── Input material ──
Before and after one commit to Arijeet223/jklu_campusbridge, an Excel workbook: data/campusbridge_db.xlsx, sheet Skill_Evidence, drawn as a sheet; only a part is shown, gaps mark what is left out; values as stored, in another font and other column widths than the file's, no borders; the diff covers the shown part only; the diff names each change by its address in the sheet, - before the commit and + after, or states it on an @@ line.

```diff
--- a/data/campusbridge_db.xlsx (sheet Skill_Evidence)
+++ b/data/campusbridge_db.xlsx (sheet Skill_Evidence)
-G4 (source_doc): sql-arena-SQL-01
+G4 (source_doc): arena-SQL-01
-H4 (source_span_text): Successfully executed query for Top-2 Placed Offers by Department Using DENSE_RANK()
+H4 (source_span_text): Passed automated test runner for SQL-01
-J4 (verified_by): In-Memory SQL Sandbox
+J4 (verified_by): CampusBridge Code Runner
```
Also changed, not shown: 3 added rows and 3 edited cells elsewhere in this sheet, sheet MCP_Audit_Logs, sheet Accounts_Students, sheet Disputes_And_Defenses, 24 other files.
───
Please count the lines above that contain the string "arena" and reply with the number alone.

2